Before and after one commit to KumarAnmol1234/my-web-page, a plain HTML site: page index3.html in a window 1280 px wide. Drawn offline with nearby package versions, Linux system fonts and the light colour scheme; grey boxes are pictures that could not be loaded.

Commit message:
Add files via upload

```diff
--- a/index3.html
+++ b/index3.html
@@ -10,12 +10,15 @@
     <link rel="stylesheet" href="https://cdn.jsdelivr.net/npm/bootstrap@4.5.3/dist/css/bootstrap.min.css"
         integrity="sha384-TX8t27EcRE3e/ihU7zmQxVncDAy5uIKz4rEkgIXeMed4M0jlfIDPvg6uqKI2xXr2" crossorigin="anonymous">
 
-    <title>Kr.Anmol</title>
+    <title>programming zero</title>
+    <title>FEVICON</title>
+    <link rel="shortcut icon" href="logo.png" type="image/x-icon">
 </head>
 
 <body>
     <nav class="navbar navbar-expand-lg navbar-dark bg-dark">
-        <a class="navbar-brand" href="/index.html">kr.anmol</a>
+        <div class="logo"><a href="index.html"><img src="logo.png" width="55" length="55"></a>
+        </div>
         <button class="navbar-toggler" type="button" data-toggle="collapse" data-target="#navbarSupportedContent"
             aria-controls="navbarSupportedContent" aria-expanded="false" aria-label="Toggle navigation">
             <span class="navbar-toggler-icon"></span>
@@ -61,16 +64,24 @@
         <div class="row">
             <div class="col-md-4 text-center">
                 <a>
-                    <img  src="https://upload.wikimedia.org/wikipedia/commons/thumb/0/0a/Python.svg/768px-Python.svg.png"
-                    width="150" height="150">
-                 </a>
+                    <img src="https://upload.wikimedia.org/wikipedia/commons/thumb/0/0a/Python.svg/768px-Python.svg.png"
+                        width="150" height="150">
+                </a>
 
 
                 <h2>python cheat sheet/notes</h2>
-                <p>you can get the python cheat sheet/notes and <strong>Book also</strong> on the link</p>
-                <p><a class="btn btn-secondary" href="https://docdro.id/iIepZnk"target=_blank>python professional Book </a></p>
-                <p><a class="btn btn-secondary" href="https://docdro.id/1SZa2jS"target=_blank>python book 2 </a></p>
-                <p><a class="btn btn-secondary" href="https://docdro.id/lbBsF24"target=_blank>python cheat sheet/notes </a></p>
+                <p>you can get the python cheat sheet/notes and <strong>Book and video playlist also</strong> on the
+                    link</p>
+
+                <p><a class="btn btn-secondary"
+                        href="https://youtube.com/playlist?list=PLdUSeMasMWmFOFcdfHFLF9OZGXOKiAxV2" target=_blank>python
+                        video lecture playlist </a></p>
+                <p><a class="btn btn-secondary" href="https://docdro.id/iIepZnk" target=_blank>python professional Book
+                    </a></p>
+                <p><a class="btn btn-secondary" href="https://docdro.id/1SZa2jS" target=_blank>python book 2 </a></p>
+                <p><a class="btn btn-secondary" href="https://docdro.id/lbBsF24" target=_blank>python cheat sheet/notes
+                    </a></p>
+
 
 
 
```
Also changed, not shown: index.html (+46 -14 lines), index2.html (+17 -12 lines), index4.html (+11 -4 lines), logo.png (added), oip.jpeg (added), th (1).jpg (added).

* What is being asked: Copy every line in the data above that has the string "secondary" in it.

* Task answer:
-                <p><a class="btn btn-secondary" href="https://docdro.id/iIepZnk"target=_blank>python professional Book </a></p>
-                <p><a class="btn btn-secondary" href="https://docdro.id/1SZa2jS"target=_blank>python book 2 </a></p>
-                <p><a class="btn btn-secondary" href="https://docdro.id/lbBsF24"target=_blank>python cheat sheet/notes </a></p>
+                <p><a class="btn btn-secondary"
+                <p><a class="btn btn-secondary" href="https://docdro.id/iIepZnk" target=_blank>python professional Book
+                <p><a class="btn btn-secondary" href="https://docdro.id/1SZa2jS" target=_blank>python book 2 </a></p>
+                <p><a class="btn btn-secondary" href="https://docdro.id/lbBsF24" target=_blank>python cheat sheet/notes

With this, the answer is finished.